From the records below, copy every line that contains the word "tools".

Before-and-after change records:
*** Block opens ***

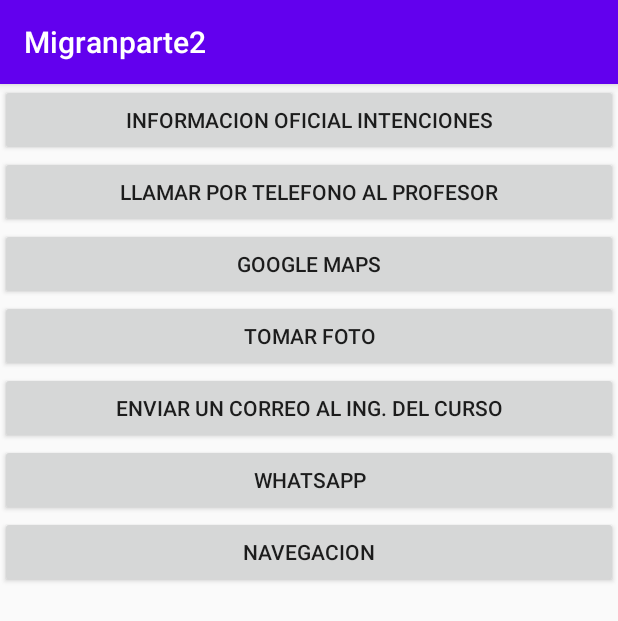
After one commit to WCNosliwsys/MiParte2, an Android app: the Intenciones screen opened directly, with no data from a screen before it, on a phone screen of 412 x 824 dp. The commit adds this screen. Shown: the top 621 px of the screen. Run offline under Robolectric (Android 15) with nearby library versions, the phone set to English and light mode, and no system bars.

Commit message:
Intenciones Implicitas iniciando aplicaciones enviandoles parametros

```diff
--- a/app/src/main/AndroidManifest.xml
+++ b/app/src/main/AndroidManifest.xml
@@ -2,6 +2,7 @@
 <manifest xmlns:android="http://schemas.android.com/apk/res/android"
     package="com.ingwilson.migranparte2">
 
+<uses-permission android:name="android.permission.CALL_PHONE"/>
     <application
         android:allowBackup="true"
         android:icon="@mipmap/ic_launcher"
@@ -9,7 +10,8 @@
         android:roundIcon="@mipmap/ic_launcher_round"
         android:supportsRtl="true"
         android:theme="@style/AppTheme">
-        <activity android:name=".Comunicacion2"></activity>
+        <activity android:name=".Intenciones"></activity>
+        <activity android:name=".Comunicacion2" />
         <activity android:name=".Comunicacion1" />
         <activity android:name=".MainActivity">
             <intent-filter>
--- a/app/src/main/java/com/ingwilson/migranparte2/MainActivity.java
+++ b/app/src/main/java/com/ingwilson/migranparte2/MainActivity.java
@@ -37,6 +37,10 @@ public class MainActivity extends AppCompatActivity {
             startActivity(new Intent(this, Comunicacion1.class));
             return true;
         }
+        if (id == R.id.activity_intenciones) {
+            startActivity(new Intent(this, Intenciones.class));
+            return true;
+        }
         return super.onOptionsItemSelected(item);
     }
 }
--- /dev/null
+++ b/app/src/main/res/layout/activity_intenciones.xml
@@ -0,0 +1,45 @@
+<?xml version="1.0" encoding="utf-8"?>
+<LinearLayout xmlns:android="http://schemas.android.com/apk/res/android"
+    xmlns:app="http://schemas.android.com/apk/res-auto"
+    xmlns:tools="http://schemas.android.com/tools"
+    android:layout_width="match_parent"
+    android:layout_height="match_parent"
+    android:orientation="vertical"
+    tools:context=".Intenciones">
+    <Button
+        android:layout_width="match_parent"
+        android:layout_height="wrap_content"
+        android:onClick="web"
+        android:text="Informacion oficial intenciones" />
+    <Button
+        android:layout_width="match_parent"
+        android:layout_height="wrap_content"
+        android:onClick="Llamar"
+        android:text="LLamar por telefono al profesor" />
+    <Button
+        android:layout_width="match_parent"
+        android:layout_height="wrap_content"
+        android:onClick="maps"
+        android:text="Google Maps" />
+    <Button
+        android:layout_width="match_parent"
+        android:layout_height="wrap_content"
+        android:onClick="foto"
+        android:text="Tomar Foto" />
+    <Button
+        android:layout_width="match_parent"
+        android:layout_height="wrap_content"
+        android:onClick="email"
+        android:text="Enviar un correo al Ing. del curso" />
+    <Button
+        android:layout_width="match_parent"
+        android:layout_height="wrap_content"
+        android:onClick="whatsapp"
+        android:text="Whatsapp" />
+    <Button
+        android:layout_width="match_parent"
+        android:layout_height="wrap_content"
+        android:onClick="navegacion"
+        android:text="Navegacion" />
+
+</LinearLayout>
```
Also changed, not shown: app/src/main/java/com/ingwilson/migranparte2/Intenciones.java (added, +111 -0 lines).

*** Block closes ***

Written solution:
+    xmlns:tools="http://schemas.android.com/tools"
+    tools:context=".Intenciones">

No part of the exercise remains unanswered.